This year, the Easter Tree itself is a different one.  The white painted mangrove branch that we brought home after it washed up on the beach at Wellington Point broke – completely snapped off from its plastered home in the galvanised bucket.  It sort of got left in the garden after that.  Hmmm …  So this year – thanks to some fierce north easterlies – I used a branch from our back garden oak.  And it was good.

A new addition this year – the felted eggs and a pair of wooden bunnies that Julian and I had a marvellous time making in the shed on Easter Saturday.  I drew them and cut them out of pine.  Julian dremelled their edges and added some engraved details.  I stained them and added the wee felt eggs in their baskets.  The only detail we didn’t get to was adding the felted carrots that were supposed to hang from their paws – next year.

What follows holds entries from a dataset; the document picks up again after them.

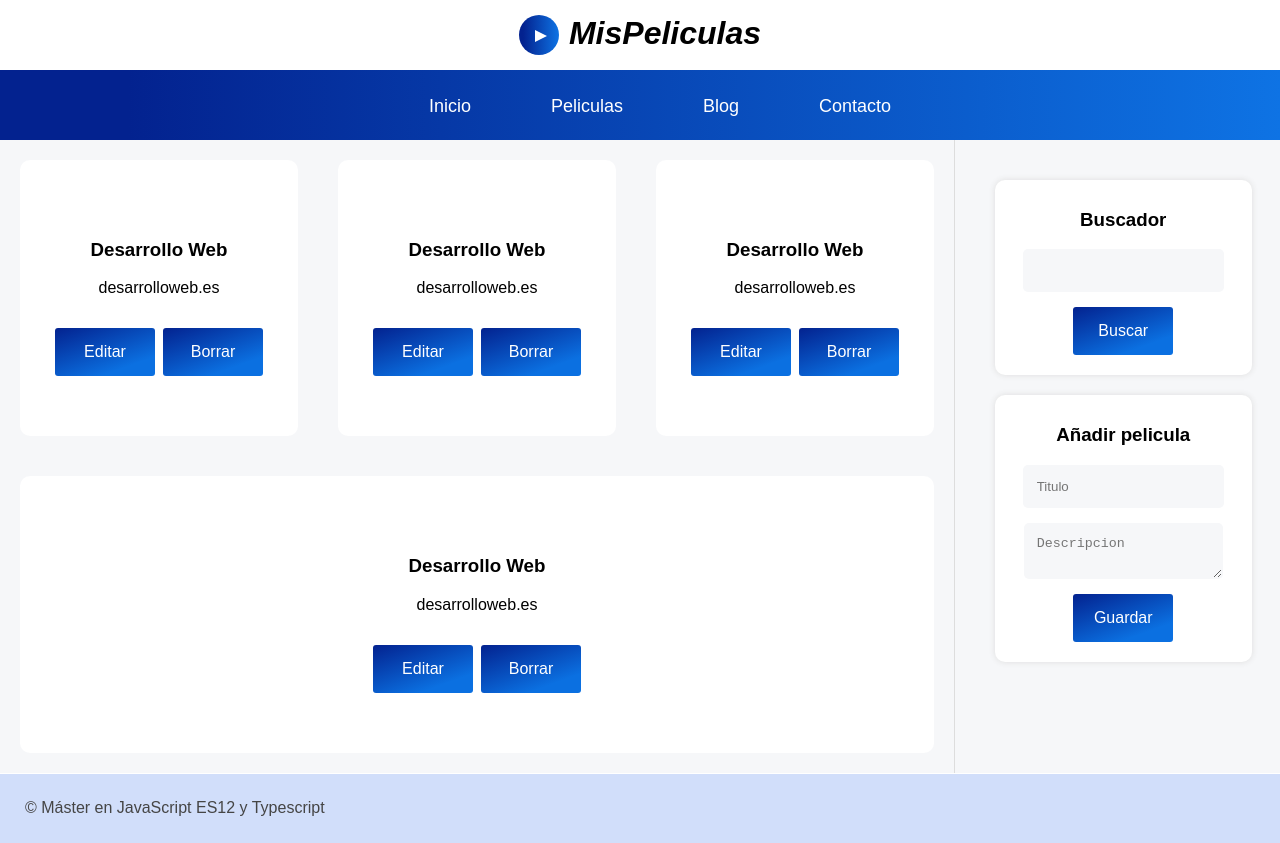
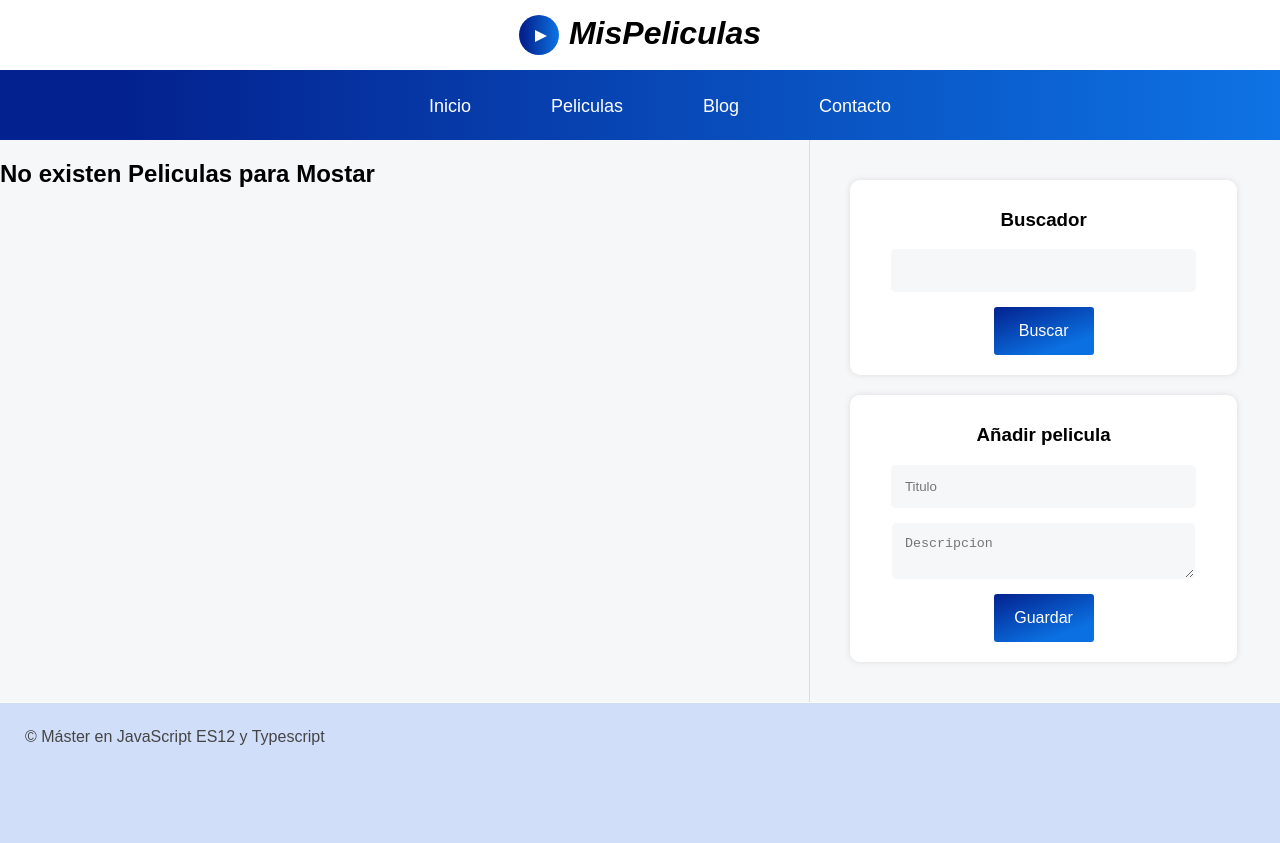
Before and after one commit to ovjohn/master-React, a React (Create React App) app in the folder 06-proyecto1/: page / in a window 1280 px wide. After the commit the page ends 800 px from the top, so only its background shows below. Built offline with nearby package versions, Linux system fonts and the light colour scheme.

Commit message:
Creando la funcionalidad de listado de peliculas

```diff
--- a/06-proyecto1/src/components/Listado.js
+++ b/06-proyecto1/src/components/Listado.js
@@ -1,35 +1,36 @@
-import React from 'react'
+import React, { useEffect, useState } from 'react'
 
 export const Listado = () => {
+
+  const [listadoState, setListadoState] = useState([]);
+
+  useEffect(() => {
+    console.log("Aqui se esta ejecutado el useEffect exitosamente");
+    conseguirPeliculas();
+  },[]);
+
+  const conseguirPeliculas = () =>{
+    let peliculas = JSON.parse(localStorage.getItem("pelis"));
+    setListadoState(peliculas);
+  }
+
+
   return (
     <>
-        <article className="pelis-item">
-          <h3 className="title">Desarrollo Web</h3>
-          <p className="description">desarrolloweb.es</p>
-          <button className="edit">Editar</button>
-          <button className="delete">Borrar</button>
+      { listadoState != null ? listadoState.map( pelis => {
+        return(
+          <article key={pelis.id} className="pelis-item">
+            <h3 className="title">{pelis.titulo}</h3>
+            <p className="description">{pelis.descripcion}</p>
+            <button className="edit">Editar</button>
+            <button className="delete">Borrar</button>
         </article>
+        )
+      })
+        : <h2>No existen Peliculas para Mostar</h2>
+    }
 
-        <article className="pelis-item">
-          <h3 className="title">Desarrollo Web</h3>
-          <p className="description">desarrolloweb.es</p>
-          <button className="edit">Editar</button>
-          <button className="delete">Borrar</button>
-        </article>
 
-        <article className="pelis-item">
-          <h3 className="title">Desarrollo Web</h3>
-          <p className="description">desarrolloweb.es</p>
-          <button className="edit">Editar</button>
-          <button className="delete">Borrar</button>
-        </article>
-
-        <article className="pelis-item">
-          <h3 className="title">Desarrollo Web</h3>
-          <p className="description">desarrolloweb.es</p>
-          <button className="edit">Editar</button>
-          <button className="delete">Borrar</button>
-        </article>
     </>
   )
 }
```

Finally, bowls and mugs are filled with bunnies and chocolate eggs are scattered across the table.  Whilst all of this is happening, the hot cross bun dough is magically rising in the corner.  By the time the table is finished, the dough is ready to pull apart and shape into buns.  I let them rise 15 minutes longer, then whilst they bake in the oven, I sip my umpteenth cup of tea and the family begin to rise and sleepily wander out.

It’s my favourite part of our Easter weekend.


felted easter eggs

rooster legs

Friday morning dawned grey and quiet.  Just as it should be.  Family consensus … a day spent together, crafting, listening, watching, sharing.

Me?  I made Easter Eggs.  The non-edible variety.  Inspired by the terribly sweet, cheerfully coloured and decorated candy eggs that were popular when I was little.  The ones that broke your teeth.  And rotted your surviving teeth as you ate it.  Oh they were good :-)

finishing the sheep

I started with a mandala/Ukranian decorative design.  But then, spying “Petook: An Easter Story” which I’d taken down from the shelf to re-read, I decided the rest of my felt eggs would tell a more traditional tale.

I needle felted the trees of Calvary, a wee lamb of God, a radiant sunrise, and a Rooster … joyfully singing at the miracle that is the arrival of each new day, and the beauty and wonder of life that comes with it.


The last step of each egg … adding the crocheted trim (like the piped iced edges of the candy eggs) was by far the trickiest and most time consuming.  But all were finished and ready for the Easter table.

And in a week’s time, they will be carefully packed into the Easter box, awaiting their turn to shine again next year.  That’s one of the things I love about the handmade loveliness we create and keep for our special festivals.  Each year, we pull them out and there they are, filled up with the love and effort of previous years.  Reminding us of the richness and comfort of family life as it journeys with the sun, round and round and round.

all together

ukrainian style




rooster and chick

on the easter table

If Easter is a feast you keep, in whatever form, I hope it was filled with family, love and happiness :-)

~ loveliness found ~ 13/52

 if you would like to share your ~loveliness found~ moments from this week
… & I would so love it if you did …
please leave them in the comments or share a link to your place!

getting there

with patchwork

~ and still I stitch, one little red figure after another,
first band finished, second started, feeling rather impatient,
but oh, they look such jolly folk ~

making monkey bread

monkey bread

~ monkey bread … an easter treat
for the little girls …
they were amazed they had lived ten years without it ~


frozen dinner

~ after sleepless nights and endless writing,
I stole an hour between classes and babysitting for reading on the bed,
& made the most of those frozen dinners ~

calculator and christmas pudding

~ panicked hunting for the dinky calculator,
essential for the next day’s drugs calc exam,
led me to both calculator & a forgotten darrell lea christmas pudding!
perfect for soothing pre-exam nerves & a sure sign that I would pass ~

rediscovering favourite books

~ this is why I will never throw away a single picture book,
no matter how old we grow ~

the  back

~ sometimes the back is just as enchanting as the front, don’t you find ~

hot cross buns


~ four days of hot cross buns – oh yum ~